Climate Change Linked To Spread of Lyme Disease. Here's an excerpt from EcoWatch: "As if we needed another reason to deplore the impacts of climate change, its warming effects are encouraging the northward spread of Lyme disease, carried by the black-legged tick which rides on deer, rodents and dogs, the Daily Climate reports. While common in the U.S., it was rare in Canada until recently. Because of that, Canadians eventually diagnosed with the disease were delayed in getting appropriate treatment..."

Image credit above: "The range of the black-legged tick, which carries Lyme disease, is expanding north due to the warming effects of climate change." Photo credit: Shutterstock.

U.S. and Climate Change: Here Are The Top 10 Greenest Cities in America. No sign of Minneapolis, St. Paul, Rochester or Duluth yet, at least according to this analysis from International Business Times; here's an excerpt: "... The number of so-called LEED-certified buildings (i.e., structures designed with minimal nonrenewable energy use and reduced water consumption) is also a good gauge of a city’s ecological consciousness. Cities with high proportions of green space also get two (green) thumbs up. Based on these and other criteria, below are the 10 greenest cities in the U.S., in no particular order:
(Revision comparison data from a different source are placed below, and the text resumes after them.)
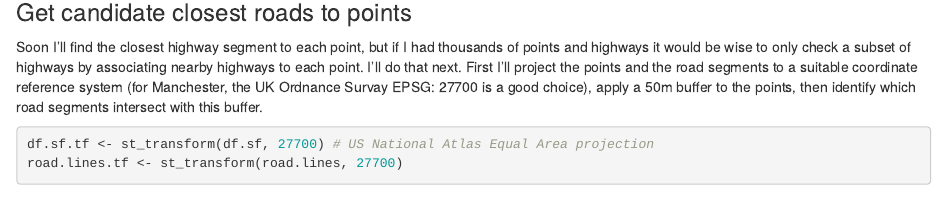
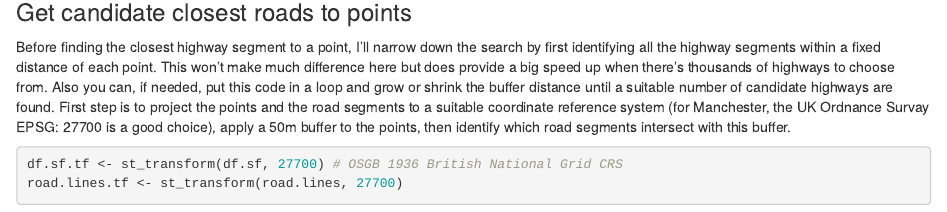
Before and after one commit to dtleedal/blogdown-blog, an R Markdown document (content/post/2020-07-06-collecting-highway-bearings.Rmd): the page in a window 1100 px wide, from 1750 px down. Rendered offline with R 4.5, knitr and Pandoc, with nearby package versions; some code elsewhere in the file could not run offline.

Commit message:
text updates

````diff
--- a/content/post/2020-07-06-collecting-highway-bearings.Rmd
+++ b/content/post/2020-07-06-collecting-highway-bearings.Rmd
@@ -93,10 +93,10 @@ nrow(road.lines)
 ```
 
 ### Get candidate closest roads to points
-Soon I'll find the closest highway segment to each point, but if I had thousands of points and highways it would be wise to only check a subset of highways by associating nearby highways to each point. I'll do that next. First I'll project the points and the road segments to a suitable coordinate reference system (for Manchester, the UK Ordnance Survay EPSG: 27700 is a good choice), apply a 50m buffer to the points, then identify which road segments intersect with this buffer.
+Before finding the closest highway segment to a point, I'll narrow down the search by first identifying all the highway segments within a fixed distance of each point. This won't make much difference here but does provide a big speed up when there's thousands of highways to choose from. Also you can, if needed, put this code in a loop and grow or shrink the buffer distance until a suitable number of candidate highways are found. First step is to project the points and the road segments to a suitable coordinate reference system (for Manchester, the UK Ordnance Survay EPSG: 27700 is a good choice), apply a 50m buffer to the points, then identify which road segments intersect with this buffer.
 
 ```{r}
-df.sf.tf <- st_transform(df.sf, 27700) # US National Atlas Equal Area projection
+df.sf.tf <- st_transform(df.sf, 27700) # OSGB 1936 British National Grid CRS
 road.lines.tf <- st_transform(road.lines, 27700)
 buffer.size <- 50
 df.sf.tf.bf <- st_buffer(df.sf.tf, buffer.size)
````
Also changed, not shown: content/post/2020-07-06-collecting-highway-bearings.html, 9 other files.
1. San Francisco. The city’s curbside compost pickup program is just one of its many eco-friendly features. It was also the first U.S. city to ban plastic grocery bags.
2. Chicago. Chicago has more green roofs (i.e., roofs partially or completely covered in vegetation) than does any other city in the U.S. Green roofs help cut the amount of energy it takes to heat and cool a building, while also improving air quality..."